* [Saved entries]
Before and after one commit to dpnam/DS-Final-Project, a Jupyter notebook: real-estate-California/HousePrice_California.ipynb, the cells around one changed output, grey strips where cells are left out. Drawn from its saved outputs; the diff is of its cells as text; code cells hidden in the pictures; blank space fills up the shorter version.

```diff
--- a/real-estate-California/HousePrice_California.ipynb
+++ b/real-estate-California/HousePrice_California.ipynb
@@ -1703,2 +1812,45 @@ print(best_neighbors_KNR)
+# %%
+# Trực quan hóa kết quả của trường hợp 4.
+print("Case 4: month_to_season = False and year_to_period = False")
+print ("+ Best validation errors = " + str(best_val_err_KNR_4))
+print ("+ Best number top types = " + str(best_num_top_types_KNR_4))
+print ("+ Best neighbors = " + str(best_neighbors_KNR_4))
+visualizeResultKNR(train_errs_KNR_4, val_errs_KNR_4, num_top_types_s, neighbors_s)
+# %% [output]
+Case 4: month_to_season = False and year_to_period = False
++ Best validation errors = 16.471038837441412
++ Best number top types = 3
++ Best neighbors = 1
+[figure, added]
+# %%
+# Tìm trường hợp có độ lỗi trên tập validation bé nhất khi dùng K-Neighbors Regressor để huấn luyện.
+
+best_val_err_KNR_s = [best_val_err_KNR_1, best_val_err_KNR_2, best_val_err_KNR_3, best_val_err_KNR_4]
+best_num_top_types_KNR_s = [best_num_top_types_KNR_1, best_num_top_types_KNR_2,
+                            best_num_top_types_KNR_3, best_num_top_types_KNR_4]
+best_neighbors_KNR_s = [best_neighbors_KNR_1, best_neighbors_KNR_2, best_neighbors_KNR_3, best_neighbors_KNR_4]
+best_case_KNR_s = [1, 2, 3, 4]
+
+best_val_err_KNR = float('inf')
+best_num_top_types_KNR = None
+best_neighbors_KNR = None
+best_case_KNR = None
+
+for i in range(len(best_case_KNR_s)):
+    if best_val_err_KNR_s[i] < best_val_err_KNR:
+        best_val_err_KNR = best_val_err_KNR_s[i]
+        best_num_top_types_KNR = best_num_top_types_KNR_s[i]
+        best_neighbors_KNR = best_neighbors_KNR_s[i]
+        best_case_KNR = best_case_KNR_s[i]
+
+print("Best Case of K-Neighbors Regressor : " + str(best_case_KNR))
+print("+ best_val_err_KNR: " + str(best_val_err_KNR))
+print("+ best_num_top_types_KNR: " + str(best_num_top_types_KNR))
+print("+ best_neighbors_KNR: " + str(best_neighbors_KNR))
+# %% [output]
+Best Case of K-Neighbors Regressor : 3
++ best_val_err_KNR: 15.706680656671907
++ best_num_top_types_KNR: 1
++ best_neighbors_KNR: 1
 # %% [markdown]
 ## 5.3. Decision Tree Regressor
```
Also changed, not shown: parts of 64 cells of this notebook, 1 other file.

* [Prompt] Copy every record above exactly as it appears.

* [Result of this task]
Before and after one commit to dpnam/DS-Final-Project, a Jupyter notebook: real-estate-California/HousePrice_California.ipynb, the cells around one changed output, grey strips where cells are left out. Drawn from its saved outputs; the diff is of its cells as text; code cells hidden in the pictures; blank space fills up the shorter version.

```diff
--- a/real-estate-California/HousePrice_California.ipynb
+++ b/real-estate-California/HousePrice_California.ipynb
@@ -1703,2 +1812,45 @@ print(best_neighbors_KNR)
+# %%
+# Trực quan hóa kết quả của trường hợp 4.
+print("Case 4: month_to_season = False and year_to_period = False")
+print ("+ Best validation errors = " + str(best_val_err_KNR_4))
+print ("+ Best number top types = " + str(best_num_top_types_KNR_4))
+print ("+ Best neighbors = " + str(best_neighbors_KNR_4))
+visualizeResultKNR(train_errs_KNR_4, val_errs_KNR_4, num_top_types_s, neighbors_s)
+# %% [output]
+Case 4: month_to_season = False and year_to_period = False
++ Best validation errors = 16.471038837441412
++ Best number top types = 3
++ Best neighbors = 1
+[figure, added]
+# %%
+# Tìm trường hợp có độ lỗi trên tập validation bé nhất khi dùng K-Neighbors Regressor để huấn luyện.
+
+best_val_err_KNR_s = [best_val_err_KNR_1, best_val_err_KNR_2, best_val_err_KNR_3, best_val_err_KNR_4]
+best_num_top_types_KNR_s = [best_num_top_types_KNR_1, best_num_top_types_KNR_2,
+                            best_num_top_types_KNR_3, best_num_top_types_KNR_4]
+best_neighbors_KNR_s = [best_neighbors_KNR_1, best_neighbors_KNR_2, best_neighbors_KNR_3, best_neighbors_KNR_4]
+best_case_KNR_s = [1, 2, 3, 4]
+
+best_val_err_KNR = float('inf')
+best_num_top_types_KNR = None
+best_neighbors_KNR = None
+best_case_KNR = None
+
+for i in range(len(best_case_KNR_s)):
+    if best_val_err_KNR_s[i] < best_val_err_KNR:
+        best_val_err_KNR = best_val_err_KNR_s[i]
+        best_num_top_types_KNR = best_num_top_types_KNR_s[i]
+        best_neighbors_KNR = best_neighbors_KNR_s[i]
+        best_case_KNR = best_case_KNR_s[i]
+
+print("Best Case of K-Neighbors Regressor : " + str(best_case_KNR))
+print("+ best_val_err_KNR: " + str(best_val_err_KNR))
+print("+ best_num_top_types_KNR: " + str(best_num_top_types_KNR))
+print("+ best_neighbors_KNR: " + str(best_neighbors_KNR))
+# %% [output]
+Best Case of K-Neighbors Regressor : 3
++ best_val_err_KNR: 15.706680656671907
++ best_num_top_types_KNR: 1
++ best_neighbors_KNR: 1
 # %% [markdown]
 ## 5.3. Decision Tree Regressor
```
Also changed, not shown: parts of 64 cells of this notebook, 1 other file.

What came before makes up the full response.